# To do
Pick every line out of the entries below that has the string "split", and copy it.

*** Listed records ***

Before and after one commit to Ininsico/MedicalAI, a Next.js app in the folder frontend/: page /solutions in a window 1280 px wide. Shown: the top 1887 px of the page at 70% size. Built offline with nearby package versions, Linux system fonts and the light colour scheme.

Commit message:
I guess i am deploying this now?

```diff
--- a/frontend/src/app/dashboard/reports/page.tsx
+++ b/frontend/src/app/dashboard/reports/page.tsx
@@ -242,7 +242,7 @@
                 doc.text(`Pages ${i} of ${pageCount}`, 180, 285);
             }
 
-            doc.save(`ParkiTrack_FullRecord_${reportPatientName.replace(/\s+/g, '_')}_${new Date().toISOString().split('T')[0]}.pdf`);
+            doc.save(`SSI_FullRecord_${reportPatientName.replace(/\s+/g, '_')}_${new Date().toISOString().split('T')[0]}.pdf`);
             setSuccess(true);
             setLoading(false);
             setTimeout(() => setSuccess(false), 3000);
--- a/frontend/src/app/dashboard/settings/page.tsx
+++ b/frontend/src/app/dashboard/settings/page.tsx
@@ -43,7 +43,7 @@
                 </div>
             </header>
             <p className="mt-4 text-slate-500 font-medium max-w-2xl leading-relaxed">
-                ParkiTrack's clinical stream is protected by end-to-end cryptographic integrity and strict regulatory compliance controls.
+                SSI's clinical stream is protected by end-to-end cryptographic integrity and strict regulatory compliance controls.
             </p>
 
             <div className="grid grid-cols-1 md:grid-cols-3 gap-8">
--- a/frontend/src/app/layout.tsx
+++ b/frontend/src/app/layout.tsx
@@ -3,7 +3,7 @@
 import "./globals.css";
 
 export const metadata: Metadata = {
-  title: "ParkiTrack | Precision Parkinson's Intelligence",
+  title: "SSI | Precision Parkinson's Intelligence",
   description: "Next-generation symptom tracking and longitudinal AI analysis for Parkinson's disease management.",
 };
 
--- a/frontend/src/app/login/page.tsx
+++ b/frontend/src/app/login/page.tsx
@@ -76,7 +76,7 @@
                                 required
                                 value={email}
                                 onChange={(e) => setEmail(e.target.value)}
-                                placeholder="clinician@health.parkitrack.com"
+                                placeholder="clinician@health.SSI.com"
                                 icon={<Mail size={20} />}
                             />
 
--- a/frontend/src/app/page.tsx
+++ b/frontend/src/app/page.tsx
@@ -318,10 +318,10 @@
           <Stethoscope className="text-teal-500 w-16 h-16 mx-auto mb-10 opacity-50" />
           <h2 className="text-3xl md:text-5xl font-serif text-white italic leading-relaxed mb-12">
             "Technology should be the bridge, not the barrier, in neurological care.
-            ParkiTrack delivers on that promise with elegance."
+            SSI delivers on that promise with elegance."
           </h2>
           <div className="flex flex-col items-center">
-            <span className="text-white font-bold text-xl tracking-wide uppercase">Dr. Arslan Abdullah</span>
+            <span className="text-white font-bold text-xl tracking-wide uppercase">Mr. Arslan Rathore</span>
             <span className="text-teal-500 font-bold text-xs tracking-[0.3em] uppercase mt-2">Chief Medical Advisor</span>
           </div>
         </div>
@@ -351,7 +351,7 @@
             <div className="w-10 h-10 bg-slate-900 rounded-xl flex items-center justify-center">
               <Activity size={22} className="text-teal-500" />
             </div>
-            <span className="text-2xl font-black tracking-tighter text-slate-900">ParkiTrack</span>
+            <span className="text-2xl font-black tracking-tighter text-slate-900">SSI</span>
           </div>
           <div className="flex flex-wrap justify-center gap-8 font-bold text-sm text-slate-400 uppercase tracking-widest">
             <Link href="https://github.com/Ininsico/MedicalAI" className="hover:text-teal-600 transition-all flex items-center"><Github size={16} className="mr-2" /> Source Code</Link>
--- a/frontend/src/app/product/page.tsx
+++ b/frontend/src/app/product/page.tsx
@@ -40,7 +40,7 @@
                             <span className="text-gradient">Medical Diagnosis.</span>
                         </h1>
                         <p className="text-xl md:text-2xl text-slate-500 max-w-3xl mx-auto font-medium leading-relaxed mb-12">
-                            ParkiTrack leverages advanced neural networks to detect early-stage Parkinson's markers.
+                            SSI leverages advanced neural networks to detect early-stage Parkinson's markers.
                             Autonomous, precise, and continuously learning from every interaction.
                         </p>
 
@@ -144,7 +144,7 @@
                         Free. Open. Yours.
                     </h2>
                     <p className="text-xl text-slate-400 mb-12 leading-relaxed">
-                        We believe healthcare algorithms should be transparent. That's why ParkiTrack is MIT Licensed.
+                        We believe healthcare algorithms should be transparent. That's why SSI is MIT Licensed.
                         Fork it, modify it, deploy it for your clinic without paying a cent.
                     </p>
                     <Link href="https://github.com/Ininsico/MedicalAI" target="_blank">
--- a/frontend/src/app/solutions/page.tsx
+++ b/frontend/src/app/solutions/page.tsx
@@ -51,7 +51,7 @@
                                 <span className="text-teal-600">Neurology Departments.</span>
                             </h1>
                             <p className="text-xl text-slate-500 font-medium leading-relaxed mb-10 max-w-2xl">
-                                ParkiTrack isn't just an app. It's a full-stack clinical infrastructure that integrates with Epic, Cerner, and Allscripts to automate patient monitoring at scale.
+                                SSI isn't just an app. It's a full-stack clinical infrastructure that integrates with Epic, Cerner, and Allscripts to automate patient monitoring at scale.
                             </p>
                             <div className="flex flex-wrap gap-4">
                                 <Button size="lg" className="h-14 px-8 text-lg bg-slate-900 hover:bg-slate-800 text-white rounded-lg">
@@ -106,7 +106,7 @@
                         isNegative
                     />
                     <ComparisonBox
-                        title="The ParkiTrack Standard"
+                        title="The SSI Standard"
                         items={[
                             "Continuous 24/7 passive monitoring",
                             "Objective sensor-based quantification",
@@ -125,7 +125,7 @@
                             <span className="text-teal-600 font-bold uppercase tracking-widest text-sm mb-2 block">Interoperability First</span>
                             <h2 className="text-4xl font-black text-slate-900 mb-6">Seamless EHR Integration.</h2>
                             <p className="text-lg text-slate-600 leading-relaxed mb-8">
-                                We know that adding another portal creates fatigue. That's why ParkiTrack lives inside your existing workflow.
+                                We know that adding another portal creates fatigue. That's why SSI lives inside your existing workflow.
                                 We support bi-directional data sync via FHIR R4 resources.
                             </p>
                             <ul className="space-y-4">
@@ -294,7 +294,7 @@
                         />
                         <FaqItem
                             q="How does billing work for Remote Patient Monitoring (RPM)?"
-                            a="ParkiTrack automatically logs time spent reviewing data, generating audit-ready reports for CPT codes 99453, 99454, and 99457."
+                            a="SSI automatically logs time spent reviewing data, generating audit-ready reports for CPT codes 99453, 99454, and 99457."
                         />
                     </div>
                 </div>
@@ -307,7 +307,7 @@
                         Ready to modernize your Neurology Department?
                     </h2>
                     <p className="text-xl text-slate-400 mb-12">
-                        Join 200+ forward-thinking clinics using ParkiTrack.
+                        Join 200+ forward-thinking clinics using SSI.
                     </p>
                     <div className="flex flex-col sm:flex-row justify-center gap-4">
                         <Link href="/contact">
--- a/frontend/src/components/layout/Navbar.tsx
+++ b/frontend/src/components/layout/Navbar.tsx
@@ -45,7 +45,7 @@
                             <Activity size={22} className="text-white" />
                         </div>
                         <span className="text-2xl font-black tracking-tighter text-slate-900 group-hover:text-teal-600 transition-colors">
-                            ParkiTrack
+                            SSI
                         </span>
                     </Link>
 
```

*** End of Listed records ***

# Result
-            doc.save(`ParkiTrack_FullRecord_${reportPatientName.replace(/\s+/g, '_')}_${new Date().toISOString().split('T')[0]}.pdf`);
+            doc.save(`SSI_FullRecord_${reportPatientName.replace(/\s+/g, '_')}_${new Date().toISOString().split('T')[0]}.pdf`);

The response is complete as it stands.